In 2015, Ohio officials contacted the Department of Health and Human Services with a request to change state work requirements for Temporary Assistance to Needy Families, the program commonly known as welfare. Federal TANF requirements prioritize work over education and training, and Ohio officials wanted to make it easier for low-income parents to access training programs that could help them secure better jobs. Ohio based its proposal on a 2012 Obama administration memo, which invited states to submit proposals to modify TANF work requirements to “[help] parents successfully prepare for, find, and retain employment.”
Under federal rules, there are strict time limits on job-hunting and education and training programs. Ohio wanted to secure permission for TANF recipients to “engage in activities that make sense based on their individual circumstances.” State officials sought to max out the vocational training time limit from 12 months to 36 months, since many certification programs take longer than a year, and include other modifications, such as increasing the job-hunting timeline from six weeks to 12 weeks and giving parents more flexibility to meet job or training timelines if family emergencies interfere.
But in late August, the Trump administration denied Ohio’s still-pending request and quietly rescinded the Obama-era memo that could have provided the states with some flexibility in designing these requirements. The HHS move not only did away with yet another Obama-era rule, it undermined a core conservative tenet that encourages shifting decision-making powers for federal programs from Washington to the states.
The GOP blasted the original HHS memo, complaining that President Obama intended to move toward “gutting” work requirements and giving welfare recipients “free checks.” In the ensuing uproar, Ohio was the only state that submitted a request to modify its TANF work requirements: Obama administration officials suggested that other states were “deterred in part by inaccurate claims about what the policy involves.” Indeed, the Republican attacks were baseless: Federal officials did not want to eliminate work requirements. They wanted states like Ohio to investigate better ways to help TANF recipients to find good jobs. Indeed, Republican Governor John Kasich wrote a New York Times op-ed noting that the federal government should “[work] with states to fix this broken system once and for all, so low-income Americans can get the help they need to move into meaningful employment.”
Meanwhile, Trump administration officials have replaced the Obama-era policy with “an expectation that work should always be encouraged as a condition for receiving welfare,” still echoing the disingenuous political spin that greeted the memo five years ago.

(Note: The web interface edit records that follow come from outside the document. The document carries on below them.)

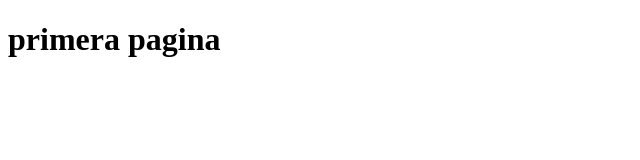
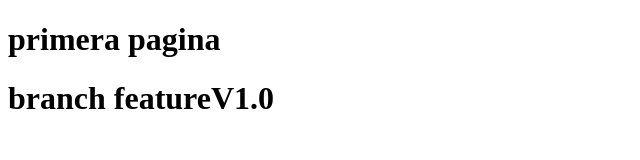
Before and after one commit to perezlan/git-curso, a plain HTML site: page index.html in a window 1280 px wide. Shown: the whole page, without its empty margins (0-640 px from the left). Drawn offline with Linux system fonts and the light colour scheme.

Commit message:
Desde el featureV1.0

```diff
--- a/index.html
+++ b/index.html
@@ -1,12 +1,16 @@
 <!DOCTYPE html>
 <html lang="en">
+
 <head>
     <meta charset="UTF-8">
     <meta http-equiv="X-UA-Compatible" content="IE=edge">
     <meta name="viewport" content="width=device-width, initial-scale=1.0">
     <title>Document</title>
 </head>
+
 <body>
     <h1>primera pagina</h1>
+    <h1>branch featureV1.0</h1>
 </body>
+
 </html>
```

Ohio attempted to use its federal TANF dollars to bolster education and training programs, which are hallmarks of the more successful welfare programs. Hannah Halbert, a Policy Matters Ohio researcher, says that Ohio’s request was “an attempt to address some of the problems inherent in work requirements,” including the concern that requirements don’t consider the barriers to employment that many low-income people face.
Work requirements “don’t provide a whole lot in return in terms of people gaining skills and getting the kinds of employment that would allow them to reduce or eliminate the need [for TANF],” Halbert tells The American Prospect. In 2016, seven out of the ten most common jobs in Ohio had annual median wages that were less than 130 percent of the poverty line for a family of three, or $26,208 a year. Halbert points to voluntary, individualized education and training programs as avenues for people to build the skills and obtain the kinds of educational and vocational certifications that lead to higher-paying work. Yet, in 2015, only 7 percent of states’ TANF budgets were used to fund work, education, and training activities.
Instead of moving people into decent-paying employment, work requirements actually just reduce the number of people who receive TANF. Republicans and some Democrats point to statistics that show a decline in the numbers of families receiving assistance as proof that the law helped reduce poverty by pushing people into work.
But fewer families on TANF does not mean that fewer people need assistance: in 1995, the last year of Aid to Families with Dependent Children (TANF’s predecessor), 68 percent of families in poverty received cash assistance. AFDC was an entitlement program and provided income support to most families in poverty. TANF is a block grant program: that framework means that states can impose extremely strict eligibility requirements, and even choose to divert TANF funds away from basic assistance to low-income families. Today, only 23 percent of families in poverty receive TANF assistance. Since TANF’s passage, the number of families in extreme poverty (living on less than $2 per day) has more than doubled.
In Ohio, improving access to education and training programs could have helped low-income parents find stable work, which conservatives say is the best way out of poverty.
But it’s also likely the loosened requirements would have made it easier for more low-income Ohioans to access TANF—which may have factored into the denial of the request and the rescinding of the policy by Trump’s HHS officials.
Prioritizing any employment over the education and training that could lead to a better job results in participants taking the first, worst, lowest-paying positions available. In an environment without a minimum living wage and strong unions, specialized skills and training are often necessary for poor people to land the kinds of jobs that pay the bills and help propel families out of poverty.
Stringent work requirements appear to be one of the Trump administration’s favorite policy solutions for intractable problems like poverty. The rescinding of the Obama-era TANF policy may also signal that the Trump administration intends to approve state plans to implement work requirements in other programs like Medicaid. If so, Americans may see even more tears in an already-shredded social safety net.